(WORK INSTRUCTIONS):
For the entries that follow, set down each one exactly and drop any pictures.

⁂

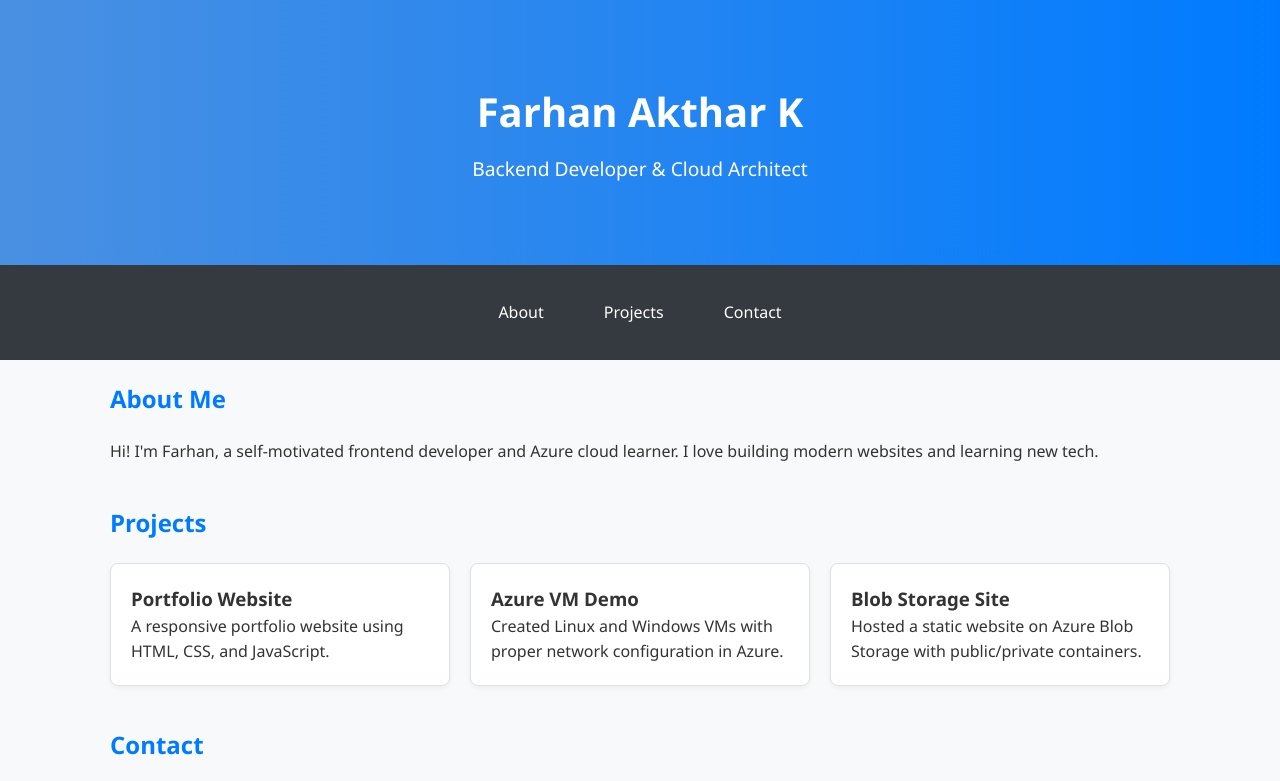
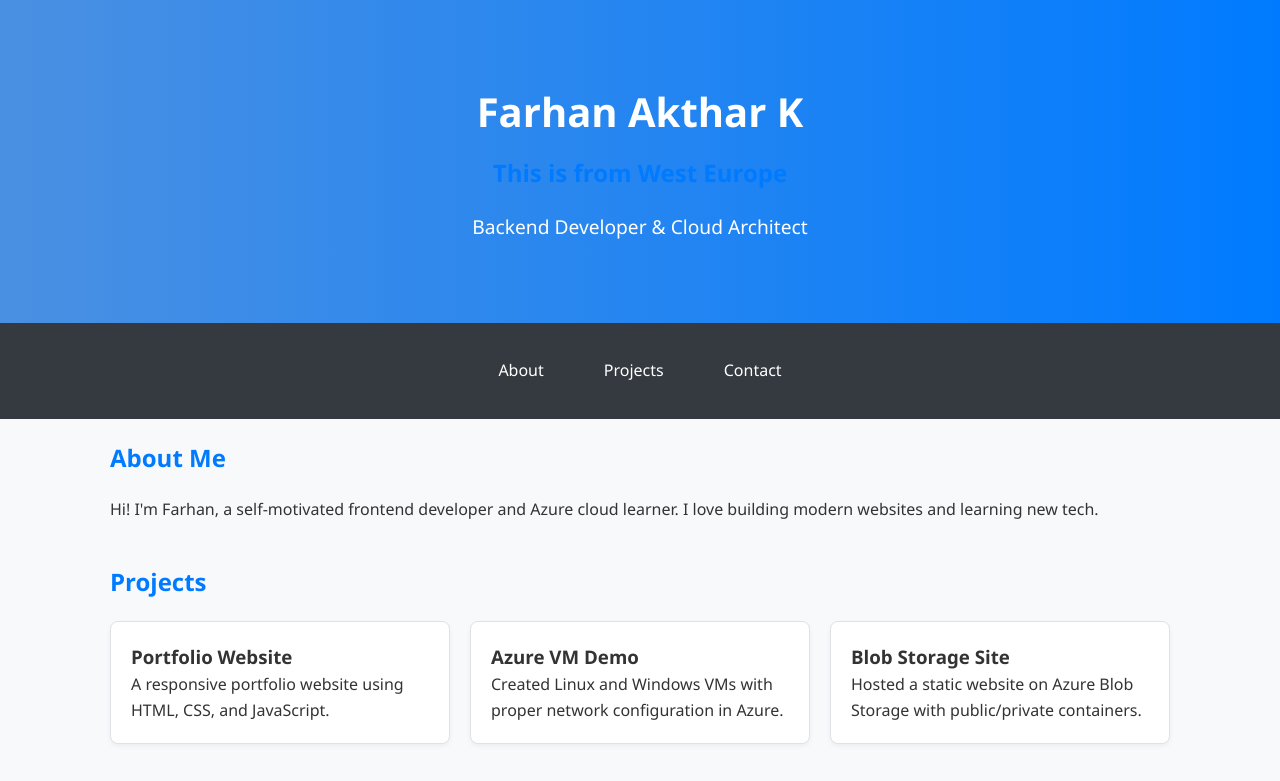
Before and after one commit to farhanfist10/sample-app-service, a plain HTML site: page index.html in a window 1280 px wide. Shown: the top 781 px of the page. Drawn offline with Linux system fonts and the light colour scheme.

Commit message:
Update index.html

```diff
--- a/index.html
+++ b/index.html
@@ -115,6 +115,7 @@ footer {
   <header>
     <div class="container">
       <h1>Farhan Akthar K</h1>
+      <h2>This is from West Europe</h2>
       <p>Backend Developer & Cloud Architect</p>
     </div>
   </header>
```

⁂

(RESPONSE FOR THIS EXERCISE):
Before and after one commit to farhanfist10/sample-app-service, a plain HTML site: page index.html in a window 1280 px wide. Shown: the top 781 px of the page. Drawn offline with Linux system fonts and the light colour scheme.

Commit message:
Update index.html

```diff
--- a/index.html
+++ b/index.html
@@ -115,6 +115,7 @@ footer {
   <header>
     <div class="container">
       <h1>Farhan Akthar K</h1>
+      <h2>This is from West Europe</h2>
       <p>Backend Developer & Cloud Architect</p>
     </div>
   </header>
```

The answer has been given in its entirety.